Variability in the dynamic behavior of marine-terminating glaciers is poorly understood, despite an increase in the abundance and resolution of observations. When paired with ice thicknesses, surface velocities can be used to quantify the dynamic redistribution of stresses in response to environmental perturbations through computation of the glacier force balance. However, because the force balance is not purely local, force balance calculations must be performed at the spatial scale over which stresses are transferred within glacier ice, or the stress-coupling length (SCL). Here we present a new empirical method to estimate the SCL for marine-terminating glaciers using high-resolution observations. We use the empirically-determined periodicity in resistive stress oscillations as a proxy for the SCL. Application of our empirical method to two well-studied tidewater glaciers (Helheim Glacier, SE Greenland, and Columbia Glacier, Alaska, USA) demonstrates that SCL estimates obtained using this approach are consistent with theory (i.e., can be parameterized as a function of the ice thickness) and with prior, independent SCL estimates. In order to accurately resolve stress variations, we suggest that similar empirical stress-coupling parameterizations be employed in future analyses of glacier dynamics.

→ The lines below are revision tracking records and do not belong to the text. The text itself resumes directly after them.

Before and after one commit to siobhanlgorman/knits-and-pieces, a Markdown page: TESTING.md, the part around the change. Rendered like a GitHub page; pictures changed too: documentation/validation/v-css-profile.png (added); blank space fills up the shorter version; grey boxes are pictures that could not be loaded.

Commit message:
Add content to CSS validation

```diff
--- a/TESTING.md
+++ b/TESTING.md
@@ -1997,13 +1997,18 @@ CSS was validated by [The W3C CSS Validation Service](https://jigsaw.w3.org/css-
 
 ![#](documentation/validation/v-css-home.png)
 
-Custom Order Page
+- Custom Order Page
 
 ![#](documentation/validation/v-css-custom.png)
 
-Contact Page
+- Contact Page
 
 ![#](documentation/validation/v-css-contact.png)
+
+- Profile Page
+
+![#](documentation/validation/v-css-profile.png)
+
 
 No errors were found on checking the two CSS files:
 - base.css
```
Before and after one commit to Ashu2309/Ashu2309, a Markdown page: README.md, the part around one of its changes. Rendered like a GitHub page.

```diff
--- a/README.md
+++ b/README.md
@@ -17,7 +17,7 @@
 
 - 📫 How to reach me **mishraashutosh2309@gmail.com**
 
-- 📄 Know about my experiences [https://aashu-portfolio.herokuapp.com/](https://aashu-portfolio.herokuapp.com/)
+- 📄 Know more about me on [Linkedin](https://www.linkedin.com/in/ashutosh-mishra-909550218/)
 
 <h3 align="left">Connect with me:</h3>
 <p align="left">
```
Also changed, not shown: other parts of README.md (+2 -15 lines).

Additional publication details

Publication type Article
Publication Subtype Journal Article
Title An empirical approach for estimating stress-coupling lengths for marine-terminating glaciers
Series title Frontiers in Earth Science
DOI 10.3389/feart.2016.00104
Volume 4
Year Published 2016
Language English
Publisher Frontiers Media S.A.
Contributing office(s) Alaska Science Center
Description 12 p.
First page 1
Last page 12